● Problem details: Within the material below, count how many lines contain "offsets". Answer with only that number.
-------- Dataset --------
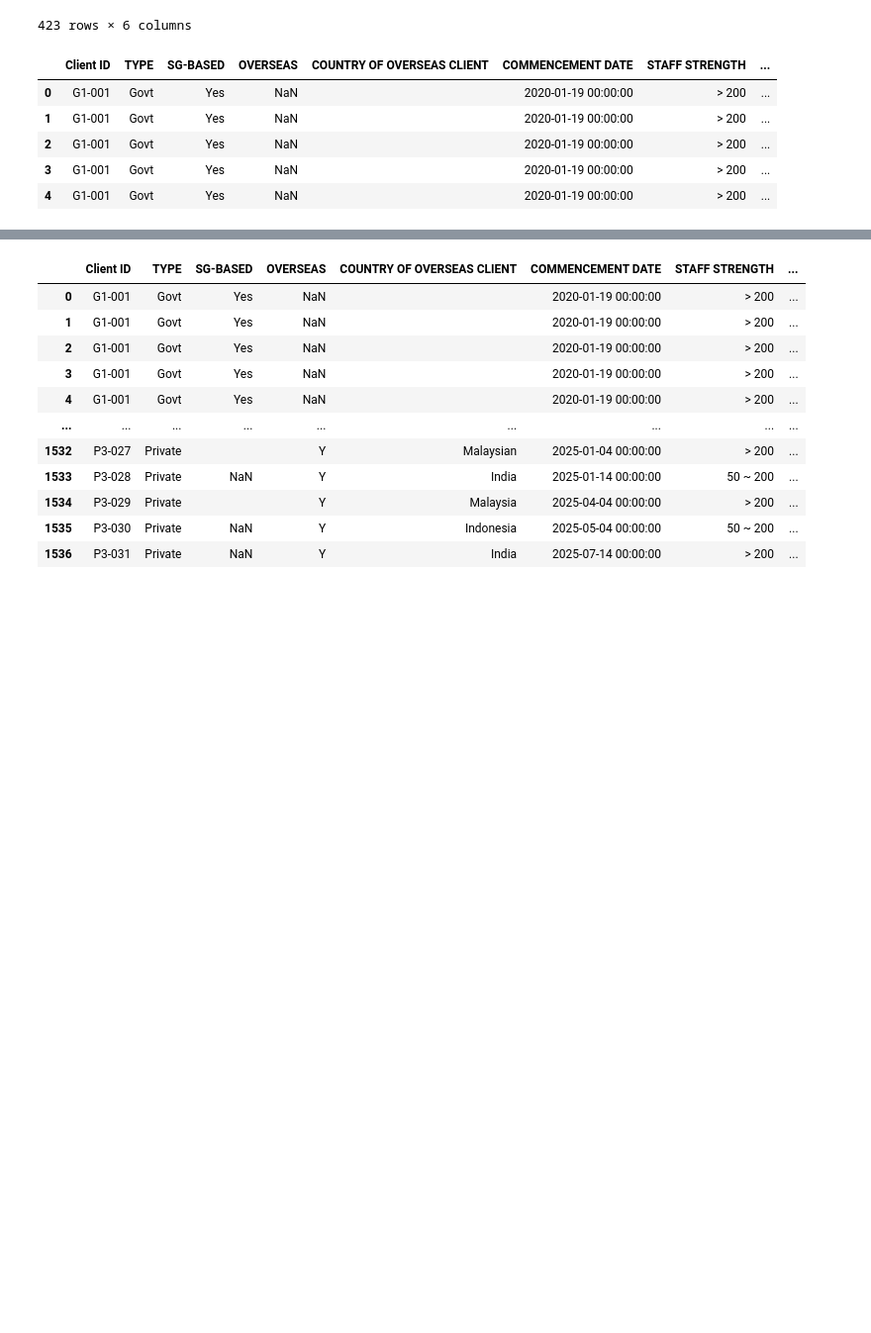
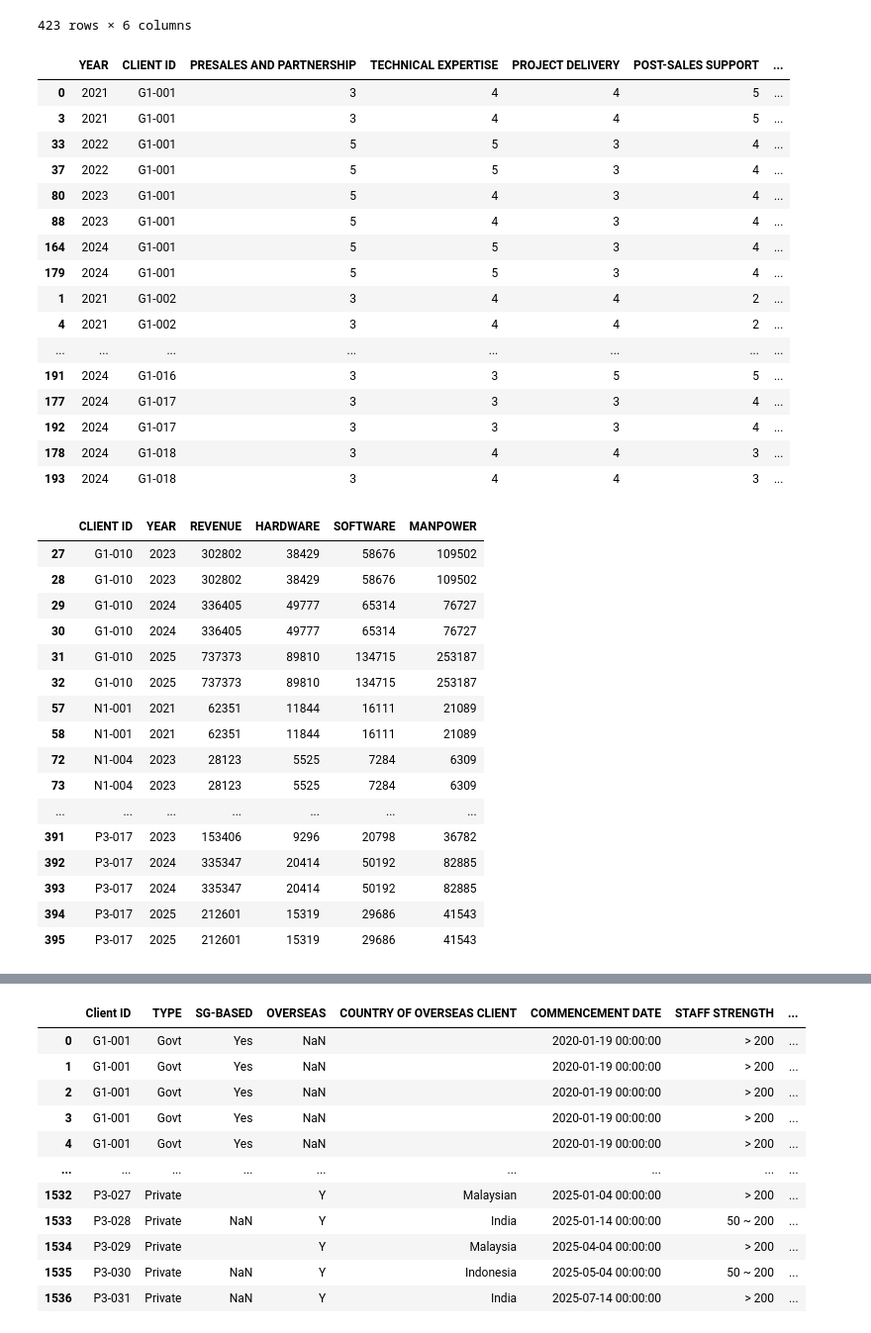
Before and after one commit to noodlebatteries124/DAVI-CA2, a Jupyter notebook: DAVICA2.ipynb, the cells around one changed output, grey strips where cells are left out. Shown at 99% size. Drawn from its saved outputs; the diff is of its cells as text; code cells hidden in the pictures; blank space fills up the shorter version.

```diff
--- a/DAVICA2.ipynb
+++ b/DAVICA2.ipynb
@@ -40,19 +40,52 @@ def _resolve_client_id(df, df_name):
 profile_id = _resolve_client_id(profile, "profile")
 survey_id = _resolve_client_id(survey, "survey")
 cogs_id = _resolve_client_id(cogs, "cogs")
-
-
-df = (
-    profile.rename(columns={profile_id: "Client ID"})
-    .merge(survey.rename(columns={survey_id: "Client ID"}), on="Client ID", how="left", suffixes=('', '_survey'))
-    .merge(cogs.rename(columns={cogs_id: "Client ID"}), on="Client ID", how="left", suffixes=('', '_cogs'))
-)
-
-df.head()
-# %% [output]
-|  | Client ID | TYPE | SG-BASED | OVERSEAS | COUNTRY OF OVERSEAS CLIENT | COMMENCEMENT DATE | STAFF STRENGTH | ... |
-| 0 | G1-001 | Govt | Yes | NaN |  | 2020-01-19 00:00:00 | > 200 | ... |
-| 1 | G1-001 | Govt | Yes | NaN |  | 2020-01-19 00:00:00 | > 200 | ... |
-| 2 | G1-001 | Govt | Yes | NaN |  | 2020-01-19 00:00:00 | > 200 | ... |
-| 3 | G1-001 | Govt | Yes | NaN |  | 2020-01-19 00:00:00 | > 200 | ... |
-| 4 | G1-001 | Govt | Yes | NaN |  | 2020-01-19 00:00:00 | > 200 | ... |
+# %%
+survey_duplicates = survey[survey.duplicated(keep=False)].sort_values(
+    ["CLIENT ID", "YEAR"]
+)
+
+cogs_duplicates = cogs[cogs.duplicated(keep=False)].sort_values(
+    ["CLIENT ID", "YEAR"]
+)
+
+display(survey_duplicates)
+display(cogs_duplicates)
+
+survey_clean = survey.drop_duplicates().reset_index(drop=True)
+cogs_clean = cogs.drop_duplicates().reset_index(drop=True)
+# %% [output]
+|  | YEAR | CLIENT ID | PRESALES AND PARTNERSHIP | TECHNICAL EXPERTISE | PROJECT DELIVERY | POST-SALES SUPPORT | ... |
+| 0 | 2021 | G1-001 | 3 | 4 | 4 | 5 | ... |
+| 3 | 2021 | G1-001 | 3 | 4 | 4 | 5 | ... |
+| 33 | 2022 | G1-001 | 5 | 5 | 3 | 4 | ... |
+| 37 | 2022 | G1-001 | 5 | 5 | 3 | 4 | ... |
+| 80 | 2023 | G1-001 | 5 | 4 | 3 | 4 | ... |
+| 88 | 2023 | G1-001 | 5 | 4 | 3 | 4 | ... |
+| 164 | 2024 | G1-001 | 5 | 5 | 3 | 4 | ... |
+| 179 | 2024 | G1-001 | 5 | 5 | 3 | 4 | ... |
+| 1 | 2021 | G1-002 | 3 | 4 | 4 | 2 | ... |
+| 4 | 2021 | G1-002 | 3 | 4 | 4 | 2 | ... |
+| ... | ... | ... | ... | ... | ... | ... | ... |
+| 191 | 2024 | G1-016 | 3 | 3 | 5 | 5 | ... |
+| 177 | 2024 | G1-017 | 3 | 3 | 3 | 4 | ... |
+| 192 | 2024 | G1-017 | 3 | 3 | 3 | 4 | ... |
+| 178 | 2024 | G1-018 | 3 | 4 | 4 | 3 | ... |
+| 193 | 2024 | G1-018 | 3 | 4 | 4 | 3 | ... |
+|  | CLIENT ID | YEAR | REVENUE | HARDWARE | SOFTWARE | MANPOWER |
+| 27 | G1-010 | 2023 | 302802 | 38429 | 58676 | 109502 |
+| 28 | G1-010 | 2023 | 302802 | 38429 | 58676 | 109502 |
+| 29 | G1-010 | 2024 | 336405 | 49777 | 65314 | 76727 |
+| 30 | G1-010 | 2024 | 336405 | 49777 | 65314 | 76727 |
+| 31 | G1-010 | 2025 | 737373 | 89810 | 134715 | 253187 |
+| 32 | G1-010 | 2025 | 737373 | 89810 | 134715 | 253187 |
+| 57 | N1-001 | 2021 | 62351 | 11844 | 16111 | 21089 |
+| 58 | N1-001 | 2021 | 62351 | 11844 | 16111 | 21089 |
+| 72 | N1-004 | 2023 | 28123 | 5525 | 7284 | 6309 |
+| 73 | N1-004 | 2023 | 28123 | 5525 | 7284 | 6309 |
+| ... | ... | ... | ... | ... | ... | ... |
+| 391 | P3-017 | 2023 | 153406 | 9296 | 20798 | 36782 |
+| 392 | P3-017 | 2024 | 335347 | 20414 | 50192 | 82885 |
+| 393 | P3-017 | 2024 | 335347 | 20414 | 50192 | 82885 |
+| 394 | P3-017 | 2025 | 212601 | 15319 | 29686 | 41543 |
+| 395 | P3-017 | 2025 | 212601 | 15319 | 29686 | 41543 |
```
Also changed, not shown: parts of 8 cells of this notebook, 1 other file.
--------
-------- Dataset --------
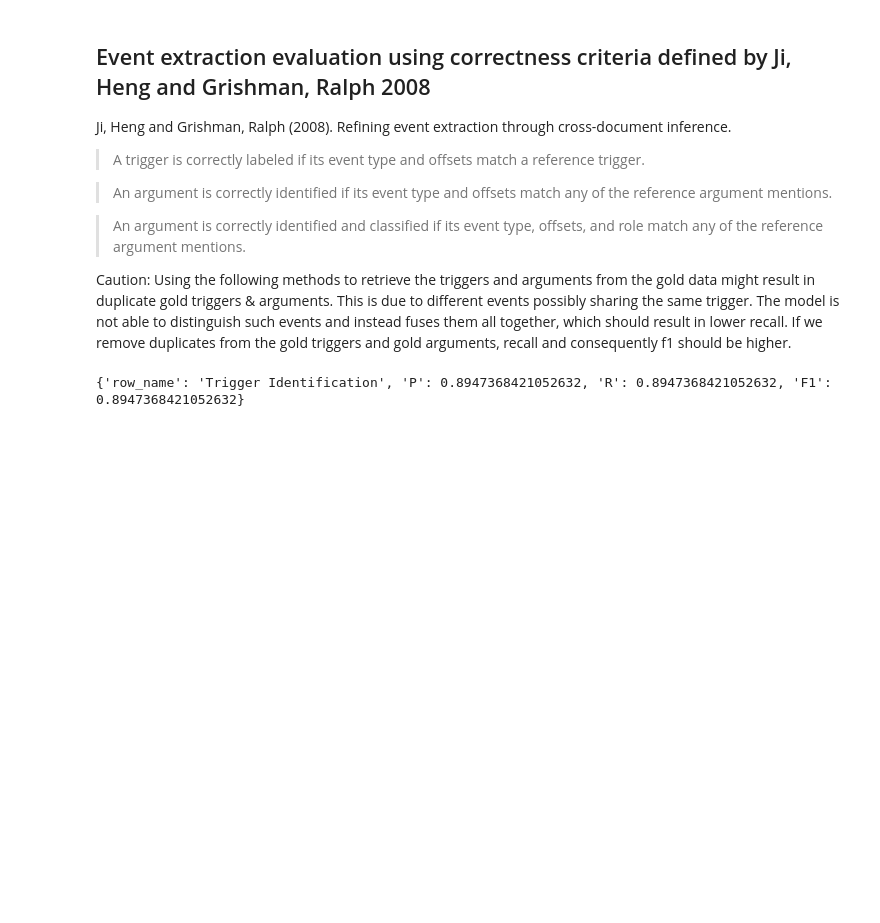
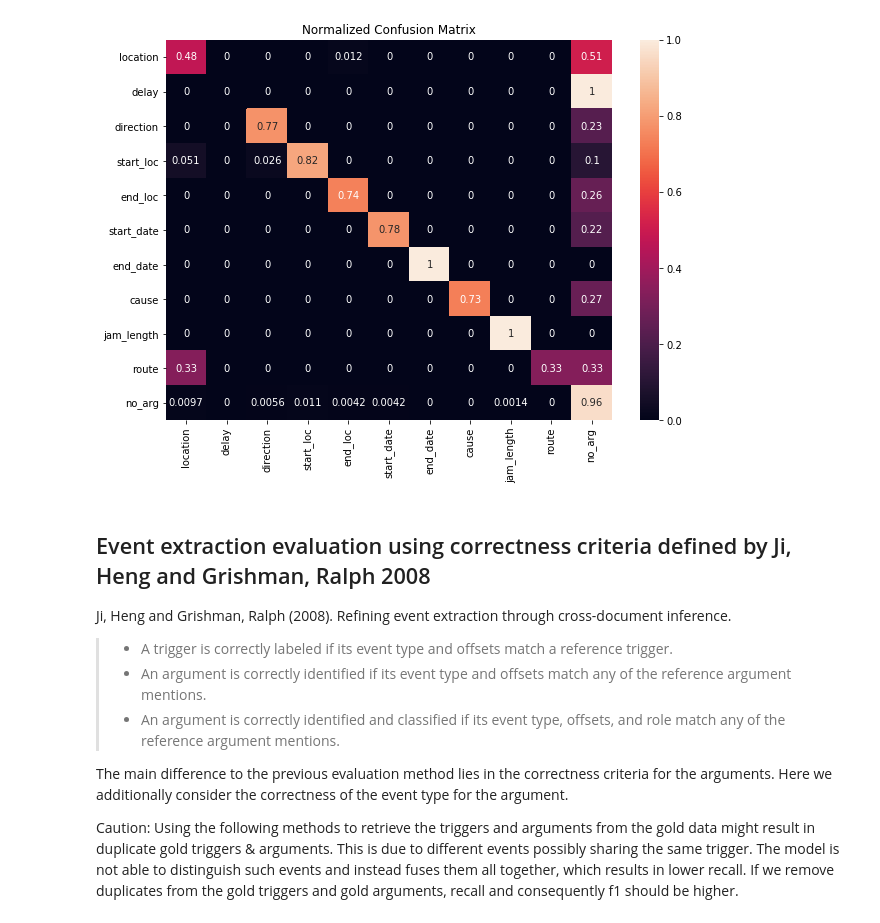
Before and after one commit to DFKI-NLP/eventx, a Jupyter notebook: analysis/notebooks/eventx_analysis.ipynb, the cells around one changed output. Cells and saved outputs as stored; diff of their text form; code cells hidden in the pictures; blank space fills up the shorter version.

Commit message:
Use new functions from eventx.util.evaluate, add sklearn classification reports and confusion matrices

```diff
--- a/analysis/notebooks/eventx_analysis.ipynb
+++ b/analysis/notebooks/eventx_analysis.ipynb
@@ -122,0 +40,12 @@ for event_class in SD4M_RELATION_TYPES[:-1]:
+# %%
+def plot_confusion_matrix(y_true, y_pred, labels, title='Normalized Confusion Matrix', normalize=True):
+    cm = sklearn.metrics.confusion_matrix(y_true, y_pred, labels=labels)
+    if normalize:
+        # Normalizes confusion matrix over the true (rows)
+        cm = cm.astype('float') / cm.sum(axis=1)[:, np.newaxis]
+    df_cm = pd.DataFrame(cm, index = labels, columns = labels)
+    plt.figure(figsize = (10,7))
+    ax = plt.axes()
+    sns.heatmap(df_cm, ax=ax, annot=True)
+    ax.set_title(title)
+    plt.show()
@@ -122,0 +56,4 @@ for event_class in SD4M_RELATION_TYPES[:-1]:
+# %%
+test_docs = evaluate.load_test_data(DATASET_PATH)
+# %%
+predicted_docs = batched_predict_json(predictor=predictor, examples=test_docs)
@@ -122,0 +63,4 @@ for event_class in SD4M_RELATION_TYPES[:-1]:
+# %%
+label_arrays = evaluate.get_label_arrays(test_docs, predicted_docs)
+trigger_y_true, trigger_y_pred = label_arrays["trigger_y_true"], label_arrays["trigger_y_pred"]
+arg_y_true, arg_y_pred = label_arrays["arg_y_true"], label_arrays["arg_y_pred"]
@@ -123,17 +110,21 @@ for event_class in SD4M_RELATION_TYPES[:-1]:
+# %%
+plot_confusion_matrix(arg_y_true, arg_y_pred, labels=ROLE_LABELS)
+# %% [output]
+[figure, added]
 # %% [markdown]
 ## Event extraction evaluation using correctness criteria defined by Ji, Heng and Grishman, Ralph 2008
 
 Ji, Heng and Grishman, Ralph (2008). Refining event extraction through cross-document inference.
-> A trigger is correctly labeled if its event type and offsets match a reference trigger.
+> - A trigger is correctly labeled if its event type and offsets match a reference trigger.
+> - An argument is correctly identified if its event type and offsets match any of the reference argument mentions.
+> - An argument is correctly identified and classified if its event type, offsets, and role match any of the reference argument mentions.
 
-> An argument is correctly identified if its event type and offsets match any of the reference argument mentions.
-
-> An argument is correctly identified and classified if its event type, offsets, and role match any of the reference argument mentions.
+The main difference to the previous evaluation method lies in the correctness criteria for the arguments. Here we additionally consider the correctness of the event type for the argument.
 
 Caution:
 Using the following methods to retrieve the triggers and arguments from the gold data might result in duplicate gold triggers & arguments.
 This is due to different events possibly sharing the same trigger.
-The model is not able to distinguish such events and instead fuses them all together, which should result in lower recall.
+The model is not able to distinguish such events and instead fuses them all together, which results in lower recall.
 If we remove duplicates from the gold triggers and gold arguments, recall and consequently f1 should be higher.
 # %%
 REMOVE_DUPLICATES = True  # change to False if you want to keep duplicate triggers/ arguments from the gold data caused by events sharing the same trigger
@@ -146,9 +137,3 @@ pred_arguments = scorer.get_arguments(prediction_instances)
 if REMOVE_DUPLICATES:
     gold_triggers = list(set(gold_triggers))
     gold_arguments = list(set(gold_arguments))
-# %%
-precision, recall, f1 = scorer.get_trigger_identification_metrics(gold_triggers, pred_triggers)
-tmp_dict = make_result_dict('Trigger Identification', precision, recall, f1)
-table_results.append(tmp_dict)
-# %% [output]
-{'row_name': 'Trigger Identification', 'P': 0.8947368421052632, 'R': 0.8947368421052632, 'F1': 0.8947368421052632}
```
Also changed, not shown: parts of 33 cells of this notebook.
--------
-------- Dataset --------
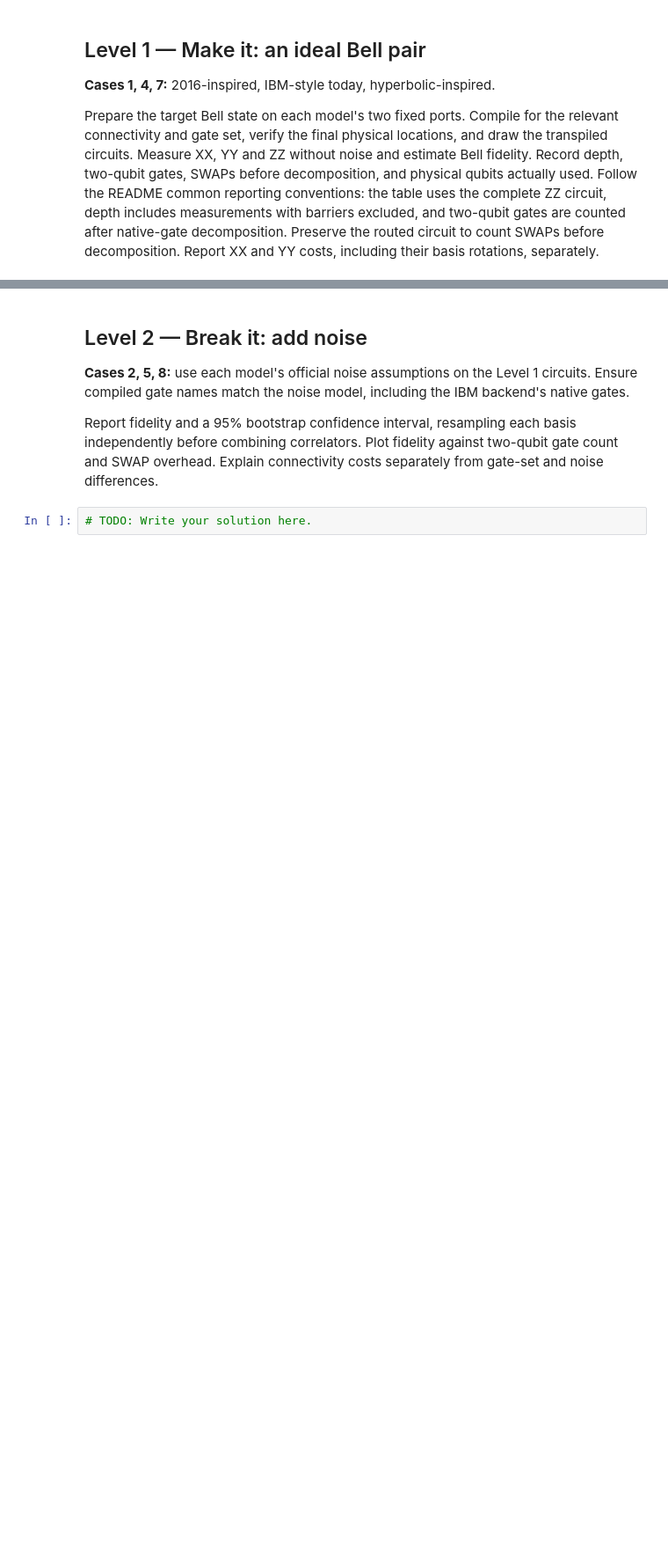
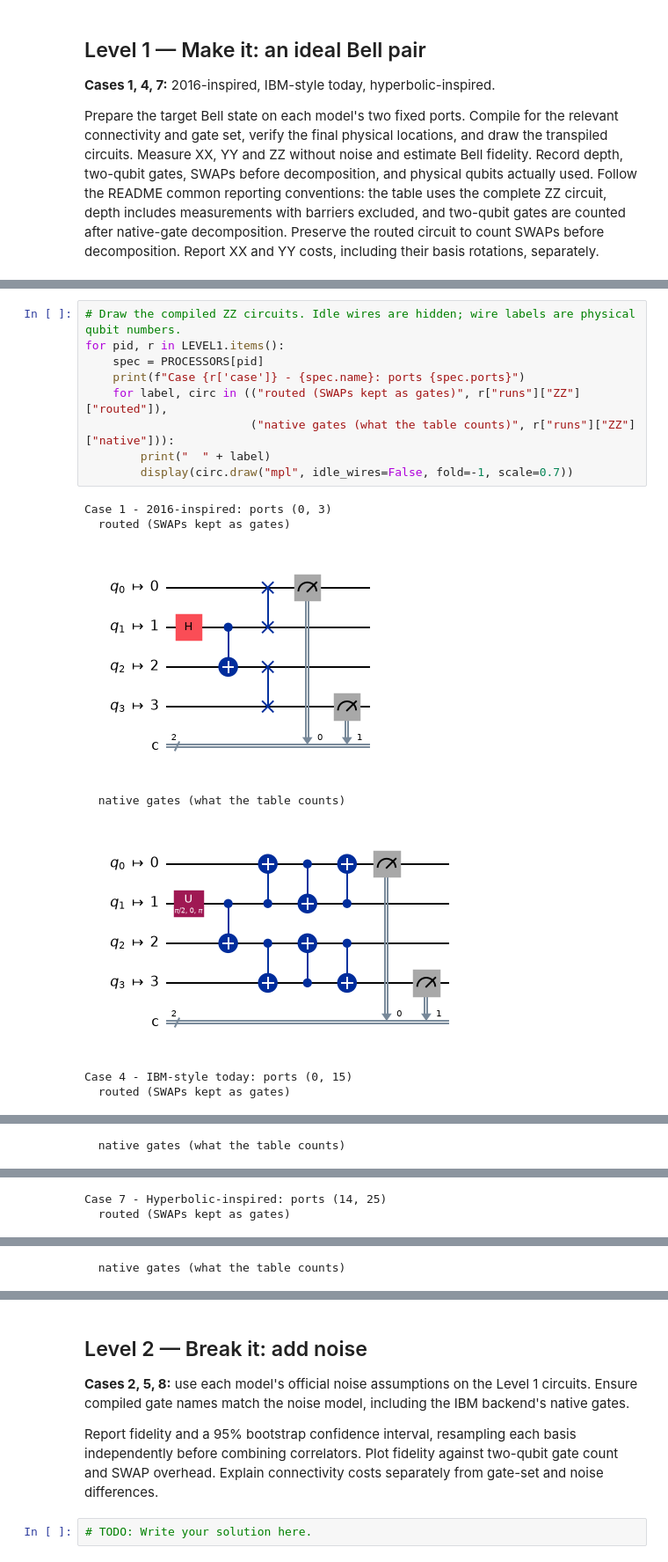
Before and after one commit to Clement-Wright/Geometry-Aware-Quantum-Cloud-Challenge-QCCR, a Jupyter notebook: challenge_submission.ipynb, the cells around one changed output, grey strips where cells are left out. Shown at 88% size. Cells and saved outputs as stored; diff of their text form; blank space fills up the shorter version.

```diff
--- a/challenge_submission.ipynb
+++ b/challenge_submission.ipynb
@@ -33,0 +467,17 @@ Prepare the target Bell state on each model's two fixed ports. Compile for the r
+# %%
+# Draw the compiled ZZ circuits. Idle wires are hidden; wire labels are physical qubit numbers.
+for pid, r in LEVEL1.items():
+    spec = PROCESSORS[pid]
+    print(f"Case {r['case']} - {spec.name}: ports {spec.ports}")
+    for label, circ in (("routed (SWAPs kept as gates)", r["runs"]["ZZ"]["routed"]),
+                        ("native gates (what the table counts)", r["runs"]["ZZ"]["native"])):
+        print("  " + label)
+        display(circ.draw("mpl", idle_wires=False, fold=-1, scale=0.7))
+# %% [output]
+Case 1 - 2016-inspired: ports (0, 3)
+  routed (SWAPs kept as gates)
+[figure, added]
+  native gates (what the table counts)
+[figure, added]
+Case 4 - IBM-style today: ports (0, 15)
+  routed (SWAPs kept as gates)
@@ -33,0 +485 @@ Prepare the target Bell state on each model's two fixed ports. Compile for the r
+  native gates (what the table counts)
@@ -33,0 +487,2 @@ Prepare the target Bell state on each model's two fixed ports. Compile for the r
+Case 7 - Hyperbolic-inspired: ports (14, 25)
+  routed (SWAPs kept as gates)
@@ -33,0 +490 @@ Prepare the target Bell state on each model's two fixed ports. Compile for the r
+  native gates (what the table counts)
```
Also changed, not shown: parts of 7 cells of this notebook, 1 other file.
--------
● Answer box: 6